*WORK INSTRUCTION:* Show all lines from the records below in which the string "writer" is present.

*RECORDS SUPPLIED:*

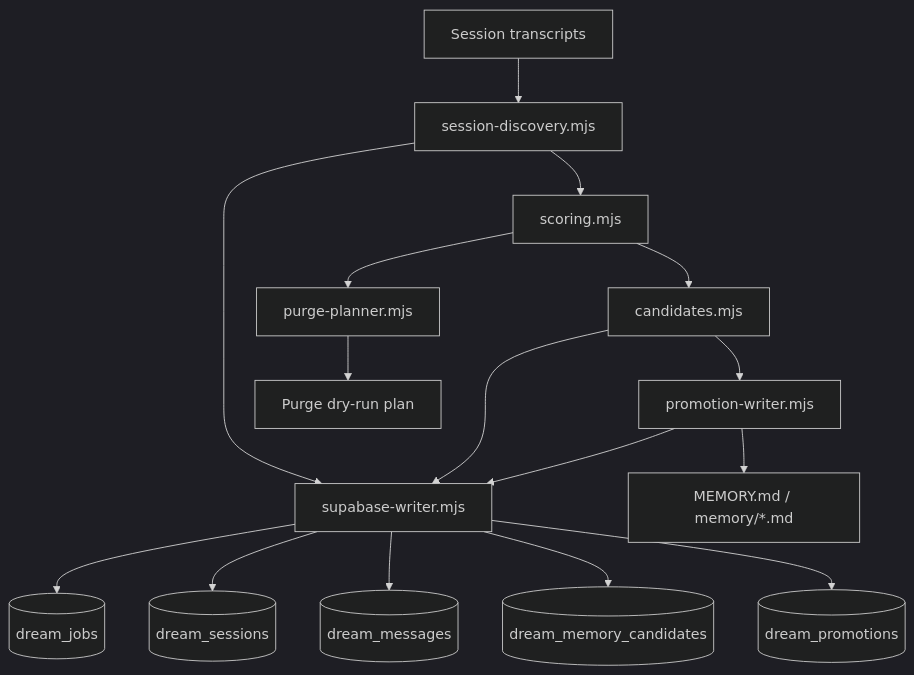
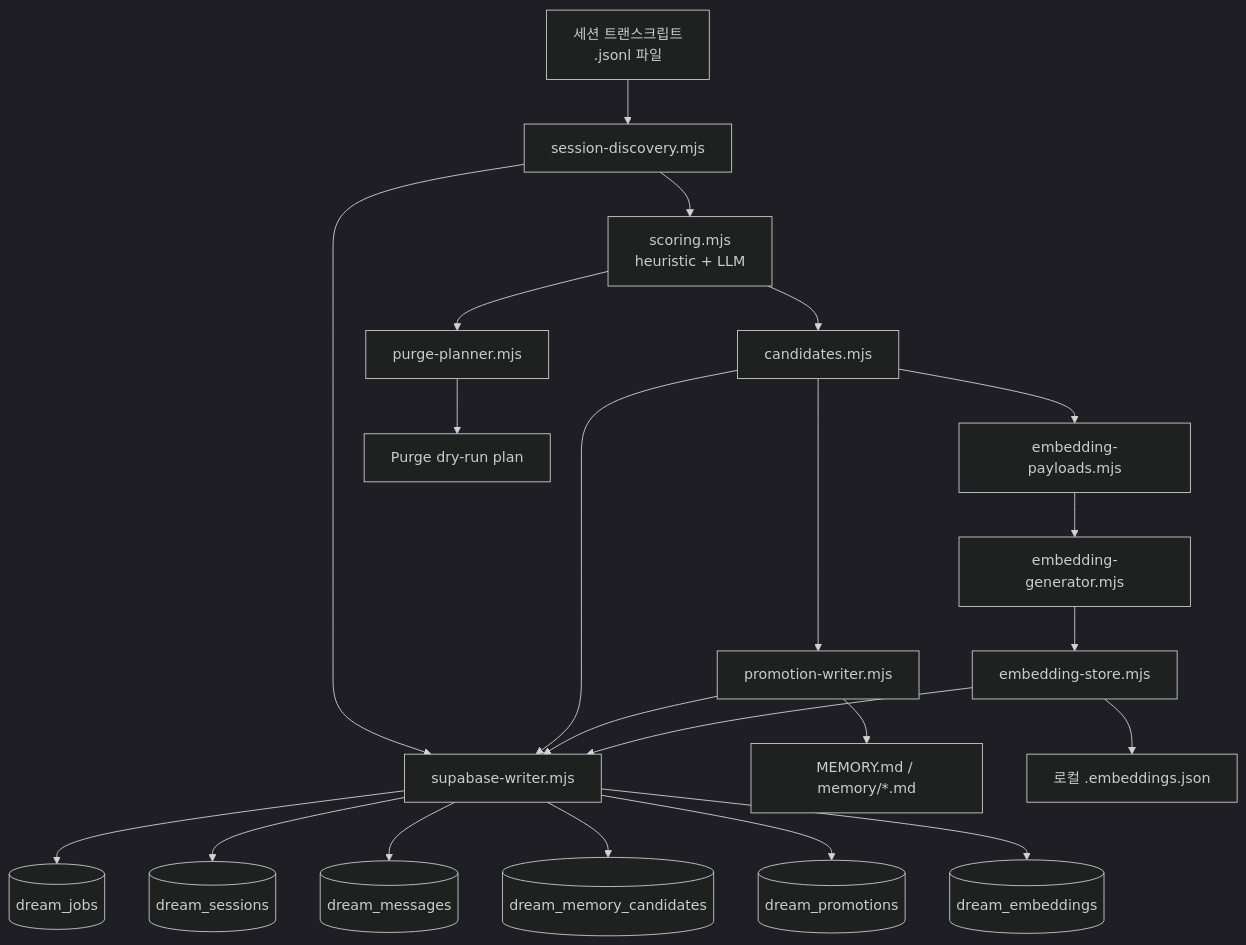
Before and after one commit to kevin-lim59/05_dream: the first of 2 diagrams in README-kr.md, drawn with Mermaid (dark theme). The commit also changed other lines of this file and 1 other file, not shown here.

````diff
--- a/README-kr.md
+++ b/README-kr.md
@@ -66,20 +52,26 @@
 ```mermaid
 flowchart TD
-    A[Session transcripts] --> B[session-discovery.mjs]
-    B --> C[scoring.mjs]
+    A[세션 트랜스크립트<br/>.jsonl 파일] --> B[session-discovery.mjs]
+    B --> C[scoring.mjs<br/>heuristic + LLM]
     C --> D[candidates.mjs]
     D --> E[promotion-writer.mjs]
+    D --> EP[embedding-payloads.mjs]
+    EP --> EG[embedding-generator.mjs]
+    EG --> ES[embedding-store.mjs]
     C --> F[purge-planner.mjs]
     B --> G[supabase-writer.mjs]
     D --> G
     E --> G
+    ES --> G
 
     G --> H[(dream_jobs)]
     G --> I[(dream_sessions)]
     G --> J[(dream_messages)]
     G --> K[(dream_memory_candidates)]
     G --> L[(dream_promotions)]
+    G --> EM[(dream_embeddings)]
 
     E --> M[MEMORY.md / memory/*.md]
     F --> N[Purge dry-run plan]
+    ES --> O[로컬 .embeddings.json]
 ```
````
* * *
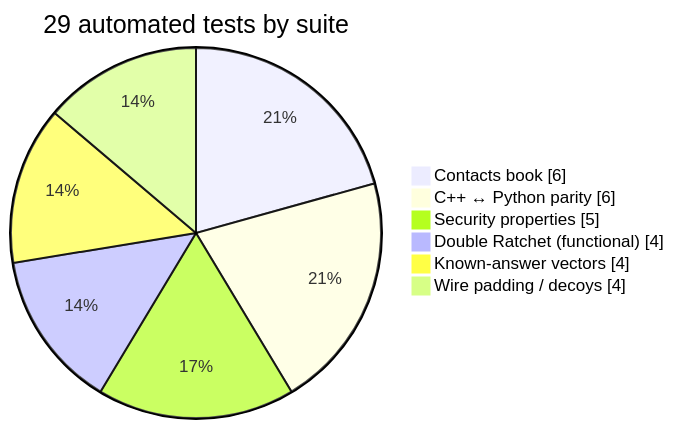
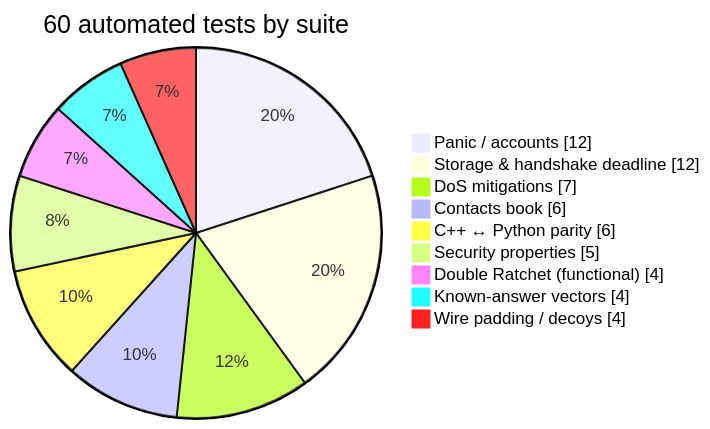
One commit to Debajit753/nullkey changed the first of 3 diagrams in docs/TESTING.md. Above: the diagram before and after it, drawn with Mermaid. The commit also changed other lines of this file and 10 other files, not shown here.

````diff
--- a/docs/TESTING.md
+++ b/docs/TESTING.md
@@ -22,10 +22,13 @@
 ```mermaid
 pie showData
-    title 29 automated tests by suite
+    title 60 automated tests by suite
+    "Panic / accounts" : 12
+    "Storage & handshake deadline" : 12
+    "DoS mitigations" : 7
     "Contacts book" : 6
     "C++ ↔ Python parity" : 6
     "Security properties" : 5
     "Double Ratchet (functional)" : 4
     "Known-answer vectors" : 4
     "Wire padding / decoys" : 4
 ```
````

*TASK RESPONSE:*
     D --> E[promotion-writer.mjs]
     B --> G[supabase-writer.mjs]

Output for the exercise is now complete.